Content starts

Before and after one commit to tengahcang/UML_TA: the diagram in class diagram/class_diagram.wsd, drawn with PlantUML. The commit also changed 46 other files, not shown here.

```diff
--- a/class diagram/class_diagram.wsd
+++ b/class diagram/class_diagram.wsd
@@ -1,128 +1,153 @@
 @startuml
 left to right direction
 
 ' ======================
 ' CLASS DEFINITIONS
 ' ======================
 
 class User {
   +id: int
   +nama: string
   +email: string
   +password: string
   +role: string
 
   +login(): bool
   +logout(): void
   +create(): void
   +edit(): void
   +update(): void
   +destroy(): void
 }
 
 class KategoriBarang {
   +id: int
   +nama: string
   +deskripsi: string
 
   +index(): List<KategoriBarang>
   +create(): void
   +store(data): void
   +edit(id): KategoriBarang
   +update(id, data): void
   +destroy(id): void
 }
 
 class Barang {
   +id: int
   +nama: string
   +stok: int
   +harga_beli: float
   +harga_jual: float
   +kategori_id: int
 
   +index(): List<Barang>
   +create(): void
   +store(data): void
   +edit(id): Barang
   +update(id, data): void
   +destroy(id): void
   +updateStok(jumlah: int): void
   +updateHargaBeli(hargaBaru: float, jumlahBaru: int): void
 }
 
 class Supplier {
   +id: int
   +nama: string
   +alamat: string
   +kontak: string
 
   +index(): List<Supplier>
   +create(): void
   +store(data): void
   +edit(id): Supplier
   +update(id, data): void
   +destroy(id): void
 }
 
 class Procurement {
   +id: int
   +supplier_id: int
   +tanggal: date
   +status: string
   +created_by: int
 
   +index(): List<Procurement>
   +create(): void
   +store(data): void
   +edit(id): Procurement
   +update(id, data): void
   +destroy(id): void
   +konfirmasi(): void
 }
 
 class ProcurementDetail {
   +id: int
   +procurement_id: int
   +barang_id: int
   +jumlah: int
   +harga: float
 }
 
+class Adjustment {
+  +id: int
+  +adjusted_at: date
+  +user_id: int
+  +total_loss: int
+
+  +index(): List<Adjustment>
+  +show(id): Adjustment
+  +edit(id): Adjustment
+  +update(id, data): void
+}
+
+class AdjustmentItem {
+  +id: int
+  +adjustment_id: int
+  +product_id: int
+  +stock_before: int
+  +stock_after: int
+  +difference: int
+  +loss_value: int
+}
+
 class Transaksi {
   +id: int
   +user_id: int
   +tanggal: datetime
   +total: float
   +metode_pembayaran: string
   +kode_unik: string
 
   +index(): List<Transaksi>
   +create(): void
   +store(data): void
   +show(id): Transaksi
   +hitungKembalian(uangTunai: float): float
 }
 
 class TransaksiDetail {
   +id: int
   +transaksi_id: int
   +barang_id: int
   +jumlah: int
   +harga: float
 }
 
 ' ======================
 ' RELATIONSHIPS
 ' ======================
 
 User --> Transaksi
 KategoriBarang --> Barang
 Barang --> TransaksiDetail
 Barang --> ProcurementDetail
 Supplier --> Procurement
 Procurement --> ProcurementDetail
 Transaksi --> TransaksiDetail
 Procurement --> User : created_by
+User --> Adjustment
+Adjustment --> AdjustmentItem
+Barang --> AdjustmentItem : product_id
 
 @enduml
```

Content ends

» Task directions
Filter the entries down to the lines with the word "float" in them.

» Task result
   +harga_beli: float
   +harga_jual: float
   +updateHargaBeli(hargaBaru: float, jumlahBaru: int): void
   +harga: float
   +total: float
   +hitungKembalian(uangTunai: float): float
   +harga: float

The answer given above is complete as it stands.